    Great report as always. :) Thanks for the insight into Setouchi Ryori. I love Sazae, and I'm glad we're lucky enough to get it once in a while here in So Cal.

    For the Fugu, did it impart any of the (in)famous numbing effect when you were eating it? Just curious. :)

    1 Reply
    1. re: exilekiss

      Eating fugu is not some scary proposition. It's something the old folks have been eating every season because it tastes good. There's no numbing effect. I'm sure there are places where one can go to get that thrill, but I would say that 98% of the Japanese people who eat fugu don't even think about that. Fugu is a delicacy from southwestern Japan, and it's just a seasonal food here. I'm sure there are also the 20000 yen course dinners somewhere around here, but our dinner course was in the 6000 yen range, and I had more fugu than I could eat. Maybe there are levels of fugu quality, where the premium stuff goes straight to Tokyo or Osaka.
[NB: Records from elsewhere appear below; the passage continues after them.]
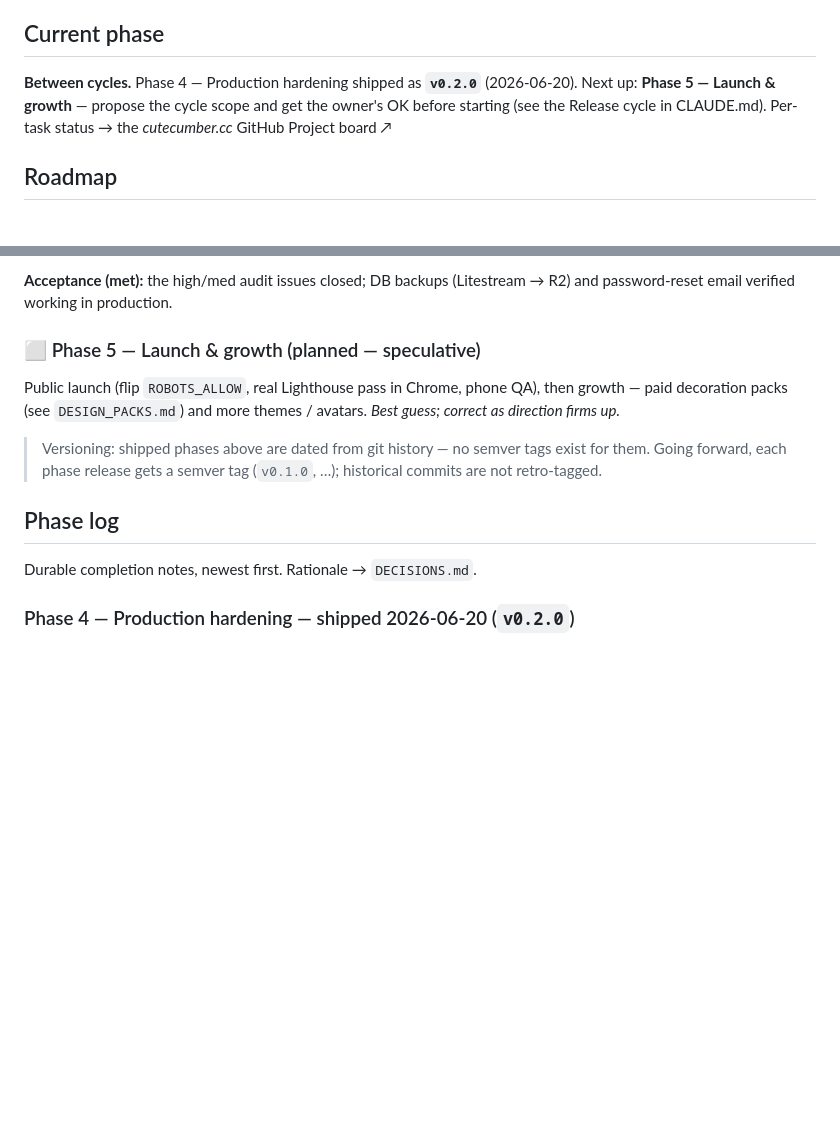
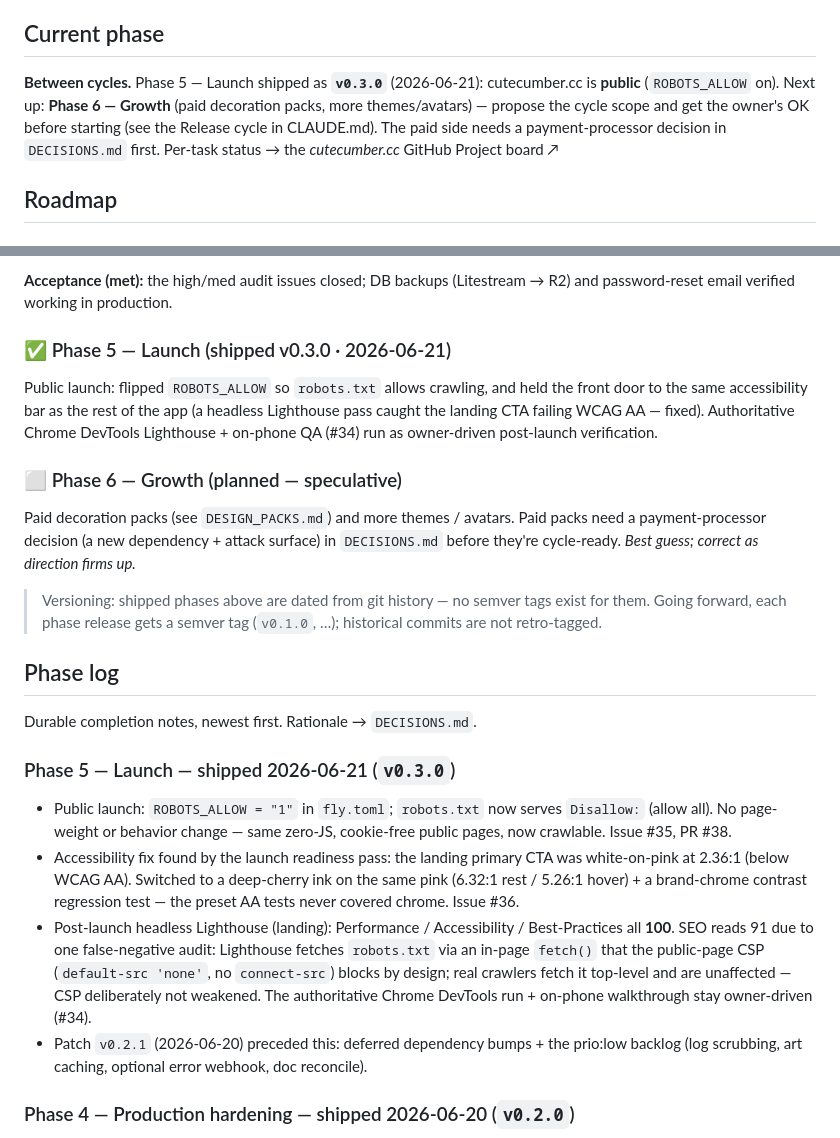
Before and after one commit to Nagoyashi/cutecumber, a Markdown page: project.md, 2 parts joined by grey strips. Rendered like a GitHub page; blank space fills up the shorter version.

Commit message:
docs: record v0.3.0 launch (Phase 5 shipped) (#39)
- project.md: Phase 5 → Launch shipped (v0.3.0, 2026-06-21); split growth
  out as a speculative Phase 6; advance the Current-phase pointer to
  between-cycles; add the phase-log entry.
- DECISIONS #37: the Lighthouse SEO<100 robots-txt audit is a false negative
  caused by our strict public CSP blocking its in-page fetch — real crawlers
  are unaffected; do not loosen the CSP to satisfy the lint.

Co-authored-by: Claude Opus 4.8 (1M context) <noreply@anthropic.com>

```diff
--- a/project.md
+++ b/project.md
@@ -13,10 +13,12 @@ never on feature breadth.
 
 ## Current phase
 
-**Between cycles.** Phase 4 — Production hardening shipped as **`v0.2.0`**
-(2026-06-20). Next up: **Phase 5 — Launch & growth** — propose the cycle scope
-and get the owner's OK before starting (see the Release cycle in CLAUDE.md).
-Per-task status → the *cutecumber.cc* GitHub Project board ↗
+**Between cycles.** Phase 5 — Launch shipped as **`v0.3.0`** (2026-06-21):
+cutecumber.cc is **public** (`ROBOTS_ALLOW` on). Next up: **Phase 6 — Growth**
+(paid decoration packs, more themes/avatars) — propose the cycle scope and get
+the owner's OK before starting (see the Release cycle in CLAUDE.md). The paid
+side needs a payment-processor decision in `DECISIONS.md` first. Per-task status
+→ the *cutecumber.cc* GitHub Project board ↗
 
 ## Roadmap
 
@@ -51,11 +53,20 @@ milestone.
 **Acceptance (met):** the high/med audit issues closed; DB backups (Litestream →
 R2) and password-reset email verified working in production.
 
-### ⬜ Phase 5 — Launch & growth (planned — speculative)
+### ✅ Phase 5 — Launch (shipped v0.3.0 · 2026-06-21)
 
-Public launch (flip `ROBOTS_ALLOW`, real Lighthouse pass in Chrome, phone QA),
-then growth — paid decoration packs (see `DESIGN_PACKS.md`) and more themes /
-avatars. *Best guess; correct as direction firms up.*
+Public launch: flipped `ROBOTS_ALLOW` so `robots.txt` allows crawling, and held
+the front door to the same accessibility bar as the rest of the app (a headless
+Lighthouse pass caught the landing CTA failing WCAG AA — fixed). Authoritative
+Chrome DevTools Lighthouse + on-phone QA (#34) run as owner-driven post-launch
+verification.
+
+### ⬜ Phase 6 — Growth (planned — speculative)
+
+Paid decoration packs (see `DESIGN_PACKS.md`) and more themes / avatars. Paid
+packs need a payment-processor decision (a new dependency + attack surface) in
+`DECISIONS.md` before they're cycle-ready. *Best guess; correct as direction
+firms up.*
 
 > Versioning: shipped phases above are dated from git history — no semver tags
 > exist for them. Going forward, each phase release gets a semver tag
@@ -64,6 +75,25 @@ avatars. *Best guess; correct as direction firms up.*
 ## Phase log
 
 Durable completion notes, newest first. Rationale → `DECISIONS.md`.
+
+### Phase 5 — Launch — shipped 2026-06-21 (`v0.3.0`)
+
+- Public launch: `ROBOTS_ALLOW = "1"` in `fly.toml`; `robots.txt` now serves
+  `Disallow:` (allow all). No page-weight or behavior change — same zero-JS,
+  cookie-free public pages, now crawlable. Issue #35, PR #38.
+- Accessibility fix found by the launch readiness pass: the landing primary CTA
+  was white-on-pink at 2.36:1 (below WCAG AA). Switched to a deep-cherry ink on
+  the same pink (6.32:1 rest / 5.26:1 hover) + a brand-chrome contrast
+  regression test — the preset AA tests never covered chrome. Issue #36.
+- Post-launch headless Lighthouse (landing): Performance / Accessibility /
+  Best-Practices all **100**. SEO reads 91 due to one false-negative audit:
+  Lighthouse fetches `robots.txt` via an in-page `fetch()` that the public-page
+  CSP (`default-src 'none'`, no `connect-src`) blocks by design; real crawlers
+  fetch it top-level and are unaffected — CSP deliberately not weakened. The
+  authoritative Chrome DevTools run + on-phone walkthrough stay owner-driven (#34).
+- Patch `v0.2.1` (2026-06-20) preceded this: deferred dependency bumps + the
+  prio:low backlog (log scrubbing, art caching, optional error webhook, doc
+  reconcile).
 
 ### Phase 4 — Production hardening — shipped 2026-06-20 (`v0.2.0`)
 
```
Also changed, not shown: DECISIONS.md (+18 -0 lines).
And in Hagi, the fugu there seems pretty much like an everyday food.